Provided entries section start
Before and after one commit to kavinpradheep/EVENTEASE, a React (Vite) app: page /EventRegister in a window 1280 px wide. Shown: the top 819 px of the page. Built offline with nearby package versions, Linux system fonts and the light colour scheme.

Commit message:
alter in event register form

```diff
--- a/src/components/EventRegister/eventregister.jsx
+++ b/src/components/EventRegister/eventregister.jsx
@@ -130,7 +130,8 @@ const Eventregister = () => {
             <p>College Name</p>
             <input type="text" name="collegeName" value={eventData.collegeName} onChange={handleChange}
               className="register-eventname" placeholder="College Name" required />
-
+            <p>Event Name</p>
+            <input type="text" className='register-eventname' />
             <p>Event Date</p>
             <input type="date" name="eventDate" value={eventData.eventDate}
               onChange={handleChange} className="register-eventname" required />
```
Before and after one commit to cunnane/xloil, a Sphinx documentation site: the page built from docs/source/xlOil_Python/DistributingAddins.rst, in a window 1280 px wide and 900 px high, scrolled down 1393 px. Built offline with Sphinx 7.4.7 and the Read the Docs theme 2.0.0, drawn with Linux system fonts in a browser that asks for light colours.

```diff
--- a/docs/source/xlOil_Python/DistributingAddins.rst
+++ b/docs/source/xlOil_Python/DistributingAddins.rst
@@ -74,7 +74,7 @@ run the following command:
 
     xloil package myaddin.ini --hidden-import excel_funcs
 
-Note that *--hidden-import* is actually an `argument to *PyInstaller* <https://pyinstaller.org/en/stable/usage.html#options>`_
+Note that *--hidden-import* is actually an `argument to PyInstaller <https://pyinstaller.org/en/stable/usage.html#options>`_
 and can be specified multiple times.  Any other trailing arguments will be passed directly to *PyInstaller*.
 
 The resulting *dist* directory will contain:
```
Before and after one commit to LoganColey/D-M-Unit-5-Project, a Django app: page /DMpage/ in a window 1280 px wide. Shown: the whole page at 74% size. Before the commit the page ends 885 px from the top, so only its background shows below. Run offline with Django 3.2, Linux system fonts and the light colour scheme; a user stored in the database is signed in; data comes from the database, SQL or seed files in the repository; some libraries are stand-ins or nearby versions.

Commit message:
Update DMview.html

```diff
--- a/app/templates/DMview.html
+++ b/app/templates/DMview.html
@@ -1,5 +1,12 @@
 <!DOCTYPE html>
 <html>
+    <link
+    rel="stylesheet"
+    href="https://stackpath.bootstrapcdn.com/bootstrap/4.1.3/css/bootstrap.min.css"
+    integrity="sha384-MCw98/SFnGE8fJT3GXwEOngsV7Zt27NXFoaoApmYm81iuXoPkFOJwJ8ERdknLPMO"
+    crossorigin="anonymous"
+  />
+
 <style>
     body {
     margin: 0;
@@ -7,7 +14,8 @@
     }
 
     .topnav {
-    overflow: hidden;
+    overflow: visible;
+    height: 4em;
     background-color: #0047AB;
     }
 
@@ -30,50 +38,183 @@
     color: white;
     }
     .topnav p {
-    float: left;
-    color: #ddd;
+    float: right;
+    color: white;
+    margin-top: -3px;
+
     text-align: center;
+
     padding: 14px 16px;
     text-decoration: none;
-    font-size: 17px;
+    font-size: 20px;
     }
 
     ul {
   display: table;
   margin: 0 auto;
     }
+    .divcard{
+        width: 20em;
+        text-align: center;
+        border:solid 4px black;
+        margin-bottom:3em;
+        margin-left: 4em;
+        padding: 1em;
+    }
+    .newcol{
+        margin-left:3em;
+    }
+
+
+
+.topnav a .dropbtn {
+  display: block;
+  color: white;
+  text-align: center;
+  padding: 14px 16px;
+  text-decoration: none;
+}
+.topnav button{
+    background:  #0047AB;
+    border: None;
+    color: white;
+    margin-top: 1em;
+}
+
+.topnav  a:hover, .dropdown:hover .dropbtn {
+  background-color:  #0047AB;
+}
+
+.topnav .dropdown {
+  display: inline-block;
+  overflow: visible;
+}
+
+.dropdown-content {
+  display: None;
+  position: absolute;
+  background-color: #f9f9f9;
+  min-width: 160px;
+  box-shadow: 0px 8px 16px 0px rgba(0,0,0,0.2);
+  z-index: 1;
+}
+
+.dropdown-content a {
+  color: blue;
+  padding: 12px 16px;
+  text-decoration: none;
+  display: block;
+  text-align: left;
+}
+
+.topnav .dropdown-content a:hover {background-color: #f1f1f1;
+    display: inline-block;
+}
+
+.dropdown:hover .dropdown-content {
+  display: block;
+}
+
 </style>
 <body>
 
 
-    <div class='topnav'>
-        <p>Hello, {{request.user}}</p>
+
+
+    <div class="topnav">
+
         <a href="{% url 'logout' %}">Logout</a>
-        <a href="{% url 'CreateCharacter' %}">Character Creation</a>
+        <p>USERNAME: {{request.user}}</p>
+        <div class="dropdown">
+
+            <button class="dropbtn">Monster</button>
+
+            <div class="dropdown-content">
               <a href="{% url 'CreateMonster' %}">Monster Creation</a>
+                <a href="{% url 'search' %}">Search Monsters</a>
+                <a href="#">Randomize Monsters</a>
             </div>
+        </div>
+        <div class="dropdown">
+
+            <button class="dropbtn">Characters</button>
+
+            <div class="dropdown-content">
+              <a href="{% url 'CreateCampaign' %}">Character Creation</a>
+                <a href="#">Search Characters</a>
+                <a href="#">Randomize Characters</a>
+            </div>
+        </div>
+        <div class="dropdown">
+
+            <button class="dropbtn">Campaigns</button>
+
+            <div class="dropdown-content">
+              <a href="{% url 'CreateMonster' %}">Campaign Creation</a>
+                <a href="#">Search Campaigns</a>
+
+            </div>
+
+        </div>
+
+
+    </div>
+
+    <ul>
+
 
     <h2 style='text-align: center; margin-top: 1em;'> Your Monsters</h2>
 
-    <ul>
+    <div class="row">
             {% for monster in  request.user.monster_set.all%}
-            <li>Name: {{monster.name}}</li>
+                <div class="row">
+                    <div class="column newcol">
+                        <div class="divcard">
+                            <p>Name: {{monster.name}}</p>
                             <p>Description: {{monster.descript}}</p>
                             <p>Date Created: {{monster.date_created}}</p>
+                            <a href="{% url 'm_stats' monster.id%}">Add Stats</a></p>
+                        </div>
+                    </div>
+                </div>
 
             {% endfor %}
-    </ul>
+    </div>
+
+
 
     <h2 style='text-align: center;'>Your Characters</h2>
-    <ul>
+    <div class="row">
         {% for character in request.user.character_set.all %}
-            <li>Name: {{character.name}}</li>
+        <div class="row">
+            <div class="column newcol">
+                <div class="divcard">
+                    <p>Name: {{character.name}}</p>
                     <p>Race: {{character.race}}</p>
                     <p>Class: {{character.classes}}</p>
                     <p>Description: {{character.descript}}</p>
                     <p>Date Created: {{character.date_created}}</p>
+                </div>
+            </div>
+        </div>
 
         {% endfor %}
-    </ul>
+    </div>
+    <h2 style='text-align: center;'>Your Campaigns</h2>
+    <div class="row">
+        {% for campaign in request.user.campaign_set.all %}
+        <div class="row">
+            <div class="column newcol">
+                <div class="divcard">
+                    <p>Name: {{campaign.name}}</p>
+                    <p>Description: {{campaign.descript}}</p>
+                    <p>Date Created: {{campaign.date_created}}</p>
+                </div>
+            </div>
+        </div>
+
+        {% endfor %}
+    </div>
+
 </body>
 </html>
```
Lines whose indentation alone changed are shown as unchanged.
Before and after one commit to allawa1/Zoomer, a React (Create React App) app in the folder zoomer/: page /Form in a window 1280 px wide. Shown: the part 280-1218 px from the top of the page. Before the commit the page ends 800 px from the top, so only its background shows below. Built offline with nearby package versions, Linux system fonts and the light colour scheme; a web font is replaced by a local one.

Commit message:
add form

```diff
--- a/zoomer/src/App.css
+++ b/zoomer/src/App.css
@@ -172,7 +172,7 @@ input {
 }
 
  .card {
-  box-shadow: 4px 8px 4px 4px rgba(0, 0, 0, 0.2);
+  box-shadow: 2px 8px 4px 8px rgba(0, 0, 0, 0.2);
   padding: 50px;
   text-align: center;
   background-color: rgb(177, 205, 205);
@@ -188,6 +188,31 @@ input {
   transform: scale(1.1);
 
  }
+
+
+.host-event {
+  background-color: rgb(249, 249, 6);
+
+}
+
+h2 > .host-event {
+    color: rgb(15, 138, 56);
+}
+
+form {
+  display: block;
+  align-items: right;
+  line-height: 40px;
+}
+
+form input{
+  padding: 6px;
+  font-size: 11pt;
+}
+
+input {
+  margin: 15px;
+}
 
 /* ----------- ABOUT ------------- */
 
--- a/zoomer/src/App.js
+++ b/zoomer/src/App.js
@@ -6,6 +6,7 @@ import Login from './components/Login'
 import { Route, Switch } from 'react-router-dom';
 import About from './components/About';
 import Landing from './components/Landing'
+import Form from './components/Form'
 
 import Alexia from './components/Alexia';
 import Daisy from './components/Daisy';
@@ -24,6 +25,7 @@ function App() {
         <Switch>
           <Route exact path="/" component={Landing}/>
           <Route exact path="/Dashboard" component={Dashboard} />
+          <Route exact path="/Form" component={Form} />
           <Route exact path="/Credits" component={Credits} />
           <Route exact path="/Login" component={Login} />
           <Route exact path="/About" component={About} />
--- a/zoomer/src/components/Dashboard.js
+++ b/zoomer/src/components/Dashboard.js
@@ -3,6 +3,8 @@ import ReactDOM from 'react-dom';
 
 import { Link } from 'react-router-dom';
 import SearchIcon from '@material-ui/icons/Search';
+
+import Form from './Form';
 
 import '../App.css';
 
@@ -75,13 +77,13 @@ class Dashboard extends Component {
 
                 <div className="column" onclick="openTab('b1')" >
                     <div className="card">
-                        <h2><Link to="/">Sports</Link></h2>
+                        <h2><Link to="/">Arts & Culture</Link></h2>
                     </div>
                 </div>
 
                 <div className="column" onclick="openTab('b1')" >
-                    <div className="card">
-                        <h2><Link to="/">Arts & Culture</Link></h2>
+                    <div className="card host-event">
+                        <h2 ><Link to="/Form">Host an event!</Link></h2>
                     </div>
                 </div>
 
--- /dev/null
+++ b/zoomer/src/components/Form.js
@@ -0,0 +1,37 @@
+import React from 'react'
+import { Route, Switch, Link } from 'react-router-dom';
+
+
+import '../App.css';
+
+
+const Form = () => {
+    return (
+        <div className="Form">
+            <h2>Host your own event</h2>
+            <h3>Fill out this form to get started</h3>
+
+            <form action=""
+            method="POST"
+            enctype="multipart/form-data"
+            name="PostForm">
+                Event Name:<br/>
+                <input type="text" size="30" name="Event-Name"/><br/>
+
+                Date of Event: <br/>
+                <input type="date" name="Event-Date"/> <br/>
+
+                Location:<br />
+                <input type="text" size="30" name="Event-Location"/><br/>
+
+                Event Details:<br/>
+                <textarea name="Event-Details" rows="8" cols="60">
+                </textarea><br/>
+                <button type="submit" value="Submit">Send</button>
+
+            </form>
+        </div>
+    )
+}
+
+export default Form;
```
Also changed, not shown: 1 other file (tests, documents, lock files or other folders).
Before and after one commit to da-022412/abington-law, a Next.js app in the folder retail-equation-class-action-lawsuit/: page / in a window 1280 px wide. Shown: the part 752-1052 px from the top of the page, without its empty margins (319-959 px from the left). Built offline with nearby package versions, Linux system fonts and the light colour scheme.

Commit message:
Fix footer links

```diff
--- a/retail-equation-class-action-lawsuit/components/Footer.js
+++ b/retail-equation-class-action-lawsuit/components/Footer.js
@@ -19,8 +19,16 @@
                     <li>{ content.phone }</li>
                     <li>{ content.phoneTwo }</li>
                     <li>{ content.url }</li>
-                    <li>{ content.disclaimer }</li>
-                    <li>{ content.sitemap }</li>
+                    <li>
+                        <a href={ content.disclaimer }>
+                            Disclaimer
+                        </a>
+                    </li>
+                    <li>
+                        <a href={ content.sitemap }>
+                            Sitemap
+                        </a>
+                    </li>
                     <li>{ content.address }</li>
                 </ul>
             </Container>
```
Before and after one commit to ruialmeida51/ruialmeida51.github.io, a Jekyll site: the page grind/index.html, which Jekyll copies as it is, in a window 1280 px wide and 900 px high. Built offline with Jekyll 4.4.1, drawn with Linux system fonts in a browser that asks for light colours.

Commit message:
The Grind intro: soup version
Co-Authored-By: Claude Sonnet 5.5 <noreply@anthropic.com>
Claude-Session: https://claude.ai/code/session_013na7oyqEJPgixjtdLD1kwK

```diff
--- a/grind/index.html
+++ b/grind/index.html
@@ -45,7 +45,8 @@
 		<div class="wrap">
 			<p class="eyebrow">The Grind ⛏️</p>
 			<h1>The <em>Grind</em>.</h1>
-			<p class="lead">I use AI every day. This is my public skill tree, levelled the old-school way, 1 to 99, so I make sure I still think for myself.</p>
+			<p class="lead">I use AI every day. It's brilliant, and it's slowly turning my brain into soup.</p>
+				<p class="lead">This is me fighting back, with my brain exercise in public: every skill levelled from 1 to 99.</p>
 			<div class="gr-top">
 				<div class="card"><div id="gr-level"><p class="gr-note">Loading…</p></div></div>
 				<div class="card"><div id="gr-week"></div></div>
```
Provided entries section end
Return every line in the records that includes the string "className".

               className="register-eventname" placeholder="College Name" required />
+            <input type="text" className='register-eventname' />
               onChange={handleChange} className="register-eventname" required />
                 <div className="column" onclick="openTab('b1')" >
                     <div className="card">
                 <div className="column" onclick="openTab('b1')" >
-                    <div className="card">
+                    <div className="card host-event">
+        <div className="Form">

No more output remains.